Understanding Bordeaux wines is difficult because, within each of the three major areas, there are numerous sub-regions that appear on wine labels. There are the most famous appellations like Pomerol and St. Emilion on the Right Bank, and Margaux, St. Estephe, Pauillac, and St. Julien on the Left Bank.
During the month of February, we've taken a tour of the Bordeaux region and visited many of the famous and the lesser-known appellations. In each area, we've identified several typical wines that are priced under $40 a bottle. Sometimes, you can find the more expensive wines on sale under $25 (our normal price limit in this blog).
What are the lessons learned from our focus on Bordeaux this month? Here are a couple:
1. The wine from each region has its own style and typical characteristics. Within each region of Bordeaux, there are numerous micro-climates that affect how wines develop.
2. Vintages are very important. A wise strategy, to obtain the best value-priced Bordeaux wines for your dollar, is to concentrate on the exceptional vintages like 2005, 2000, 1995, 1990, 1982, etc. There is speculation that 2009 will be another excellent vintage. The initial results from barrel-tasting the 2009 wines will be available in a couple months.
3. The French contend that "terroir" is the single most important factor that produces a good wine.
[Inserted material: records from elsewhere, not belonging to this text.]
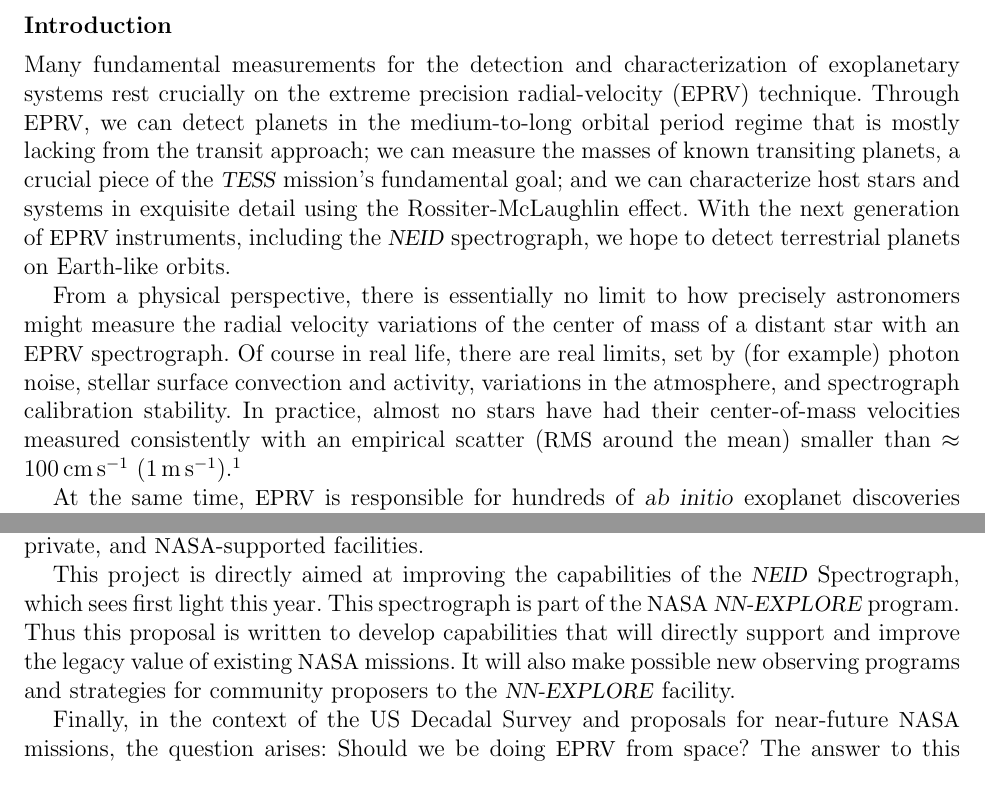
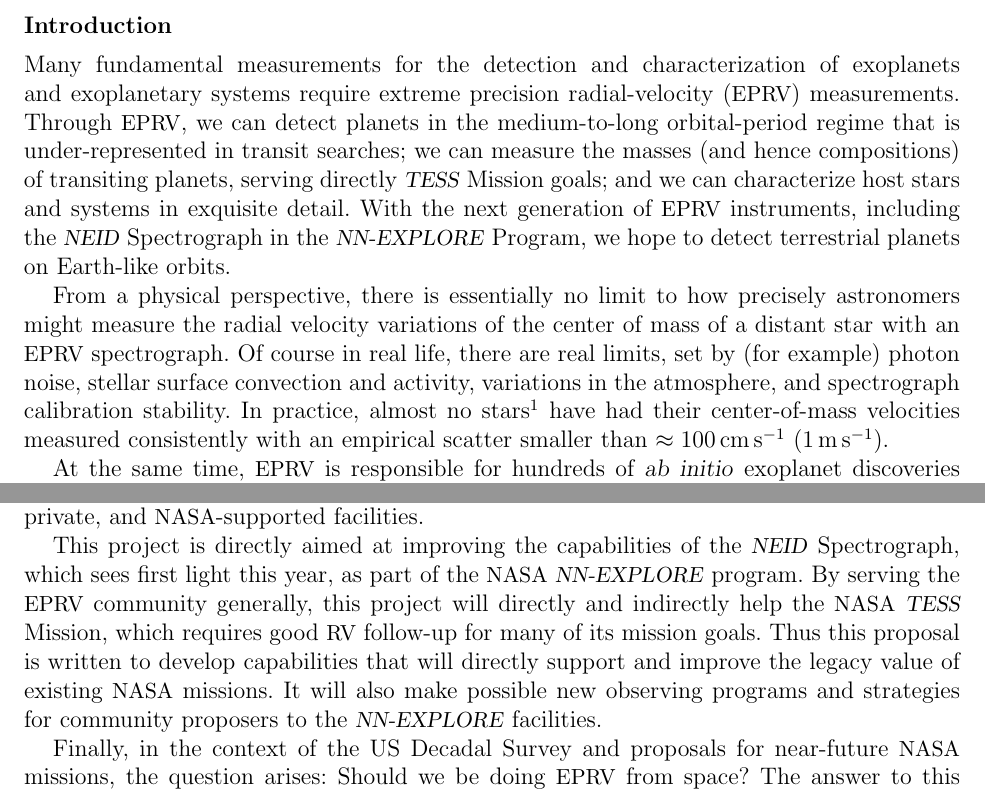
Before and after one commit to davidwhogg/GetRichOrDieTrying, a LaTeX document (XRP/description.tex): two parts of pages 1 and 3 of 14, joined at a grey line, cut so that both start at the same text. Compiled offline with pdfLaTeX.

Commit message:
intro tweaks

```diff
--- a/XRP/description.tex
+++ b/XRP/description.tex
@@ -17,7 +17,7 @@
 
 \documentclass[12pt, letterpaper]{article}
 \usepackage{fancyhdr, graphicx, natbib}
-\setlength{\bibsep}{0.0pt}
+\setlength{\bibsep}{0.5ex}
 \setlength{\headheight}{2ex}
 \setlength{\headsep}{2ex}
 \input{hogg_nasa}
@@ -30,16 +30,18 @@
 
 \nasasection*{Introduction}
 
-\noindent
 Many fundamental measurements for the detection and characterization of
-exoplanetary systems rest crucially on the extreme precision radial-velocity (\EPRV)
-technique. Through \EPRV, we can detect planets in the medium-to-long
-orbital period regime that is mostly lacking from the transit approach; we can measure the
-masses of known transiting planets, a crucial piece of the \TESS\ mission's
-fundamental goal; and we can characterize host stars and systems in exquisite
-detail using the Rossiter-McLaughlin effect. With the next generation of \EPRV\
-instruments, including the \NEID\ spectrograph, we hope to detect terrestrial
-planets on Earth-like orbits.
+exoplanets and exoplanetary systems require extreme precision radial-velocity (\EPRV)
+measurements.
+Through \EPRV, we can detect planets in the medium-to-long
+orbital-period regime that is under-represented in transit searches;
+we can measure the
+masses (and hence compositions) of transiting planets,
+serving directly \TESS\ Mission goals;
+and we can characterize host stars and systems in exquisite detail.
+With the next generation of \EPRV\
+instruments, including the \NEID\ Spectrograph in the \NNEXPLORE\ Program,
+we hope to detect terrestrial planets on Earth-like orbits.
 
 From a physical perspective, there is essentially no limit to how
 precisely astronomers might measure the radial velocity variations
@@ -47,7 +49,15 @@ of the center of mass of a distant star with an \EPRV\ spectrograph.
 Of course in real life, there are real limits, set
 by (for example) photon noise, stellar surface convection and activity,
 variations in the atmosphere, and spectrograph calibration stability.
-In practice, almost no stars have had their center-of-mass
+In practice, almost no stars\footnote{%
+  At least not in the literature! We have heard rumors and
+  seen flashes of figures suggesting that the \acronym{ESO} spectrograph
+  \ESPRESSO\ \citep{Pepe2010} and the Yale spectrograph \EXPRES\
+  \citep{Jurgenson2016} are seeing
+  30-ish $\cmps$ around certain very quiet stars. This is very promising but
+  unlikely to hold true for the vast majority of stars, or even for these targets during a
+  different phase of their activity cycles.}
+have had their center-of-mass
 velocities measured consistently with an empirical scatter
-(\acronym{RMS} around the mean) smaller than $\approx 100\,\cmps$
-($1\,\mps$).\footnote{At least not in the literature! We have heard rumors and
+smaller than $\approx 100\,\cmps$
+($1\,\mps$).
@@ -171,13 +175,16 @@ ground-based observing programs, including those at public, private,
 and \NASA-supported facilities.
 
 This project is directly aimed at improving the capabilities of the
-\NEID\ Spectrograph, which sees first light this year.
-This spectrograph is part of the \NASA\ \NNEXPLORE\ program.
+\NEID\ Spectrograph, which sees first light this year,
+as part of the \NASA\ \NNEXPLORE\ program.
+By serving the \EPRV\ community generally, this project will
+directly and indirectly help the \NASA\ \TESS\ Mission,
+which requires good \RV\ follow-up for many of its mission goals.
 Thus this proposal is written to develop capabilities that will
 directly support and improve the legacy value of existing
 \NASA\ missions.
 It will also make possible new observing programs and strategies for
-community proposers to the \NNEXPLORE\ facility.
+community proposers to the \NNEXPLORE\ facilities.
 
 Finally, in the context of the US Decadal Survey and proposals for near-future
 \NASA\ missions, the question arises: Should we be doing \EPRV\ from space?
```
Also changed, not shown: XRP/description.tex (15 more changed lines).
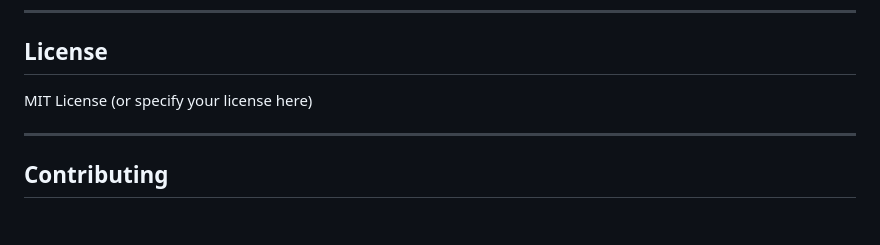
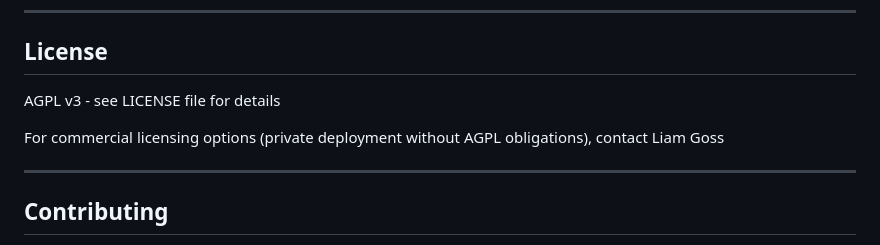
Before and after one commit to liamgoss/EZRA, a Markdown page: README.md, the part around the change. Rendered like a GitHub page; blank space fills up the shorter version.

```diff
--- a/README.md
+++ b/README.md
@@ -292,7 +292,9 @@ Set up a cron job to run this periodically:
 
 ## License
 
-MIT License (or specify your license here)
+AGPL v3 - see LICENSE file for details
+
+For commercial licensing options (private deployment without AGPL obligations), contact Liam Goss
 
 ---
 
```
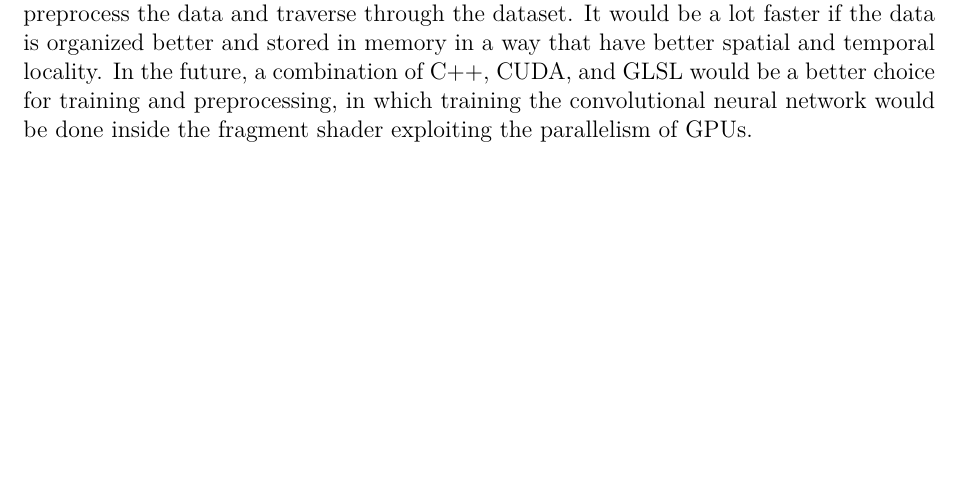
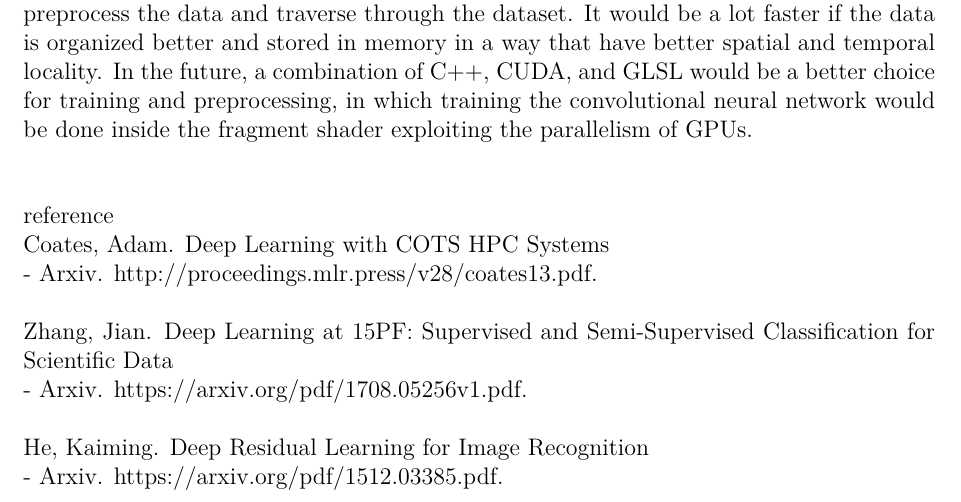
Before and after one commit to xi-liu-cs/robot-hand-state-prediction, a LaTeX document (src/xi liu, report.tex): part of page 4 of 4, cut so that both start at the same text, the shorter picture padded with empty space. Compiled offline with XeLaTeX.

Commit message:
Update xi liu, report.tex

```diff
--- a/src/xi liu, report.tex
+++ b/src/xi liu, report.tex
@@ -187,4 +187,17 @@ vec3 conv2d(mat3 kernel, sampler2D s, vec2 uv)
 \\
 future work\\
 It seems there are a lot of performance penalty in terms of time taken due to the implementation of the language and the Torch library. For example, it took a lot of time to preprocess the data and traverse through the dataset. It would be a lot faster if the data is organized better and stored in memory in a way that have better spatial and temporal locality. In the future, a combination of C++, CUDA, and GLSL would be a better choice for training and preprocessing, in which training the convolutional neural network would be done inside the fragment shader exploiting the parallelism of GPUs.
+\\
+\\
+\\
+reference\\
+Coates, Adam. Deep Learning with COTS HPC Systems\\
+- Arxiv. http://proceedings.mlr.press/v28/coates13.pdf.\\
+\\
+Zhang, Jian. Deep Learning at 15PF: Supervised and Semi-Supervised Classification for Scientific Data\\
+- Arxiv. https://arxiv.org/pdf/1708.05256v1.pdf.\\
+\\
+He, Kaiming. Deep Residual Learning for Image Recognition\\
+- Arxiv. https://arxiv.org/pdf/1512.03385.pdf.\\
+\\
 \end{document}
```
The term, terroir, includes the type of soil, the location (elevation, hillside vs. next to river, etc.), the type and ages of the vines, the micro-climate, and other factors.
4. The skill of the winemaker and the methods used at each stage of the wine-making process can also have a profound effect on the taste and quality of the wine that is produced -- from the initial pruning of the vines and reduction of leaves through the growing season, to the final selection and blending of different vats of wine from different vineyards to produce the final wine in barrels.
5. Many Bordeaux wines need time in the cellar before you can drink and enjoy them. For persons who buy the most expensive and longest-lasting wines from Margaux, Pomerol, etc., should plan on 10-15 years in the cellar and the wines will last for 30-40 years or more. For wines costing under $25, you can usually drink them soon after bottling, if you decant them and let them breath for a couple hours before serving.
6. To obtain the best wine for your dollar, searching for heavily-discounted wines on sale can be very effective. For example, if you like wines from the Margaux region, would you rather purchase a "full-price" wine for $20 -- or a $40 bottle of wine that is on sale for $20? Of course, you need to taste a wide range of wines and determine which wines you like best because personal taste is most important. Most times, however, your preferred wine at the $40 price point will be clearly superior to any of your favorite wines at the $20 price point. Even if you like the $20 wine best, you can buy many more bottles for the same dollars if you can find your preferred wine on sale.
In summary, I find Bordeaux to be a fascinating wine region. Although it takes some time to get familiar with the different sub-regions, Bordeaux offers vast potential for enjoying excellent wine over many years.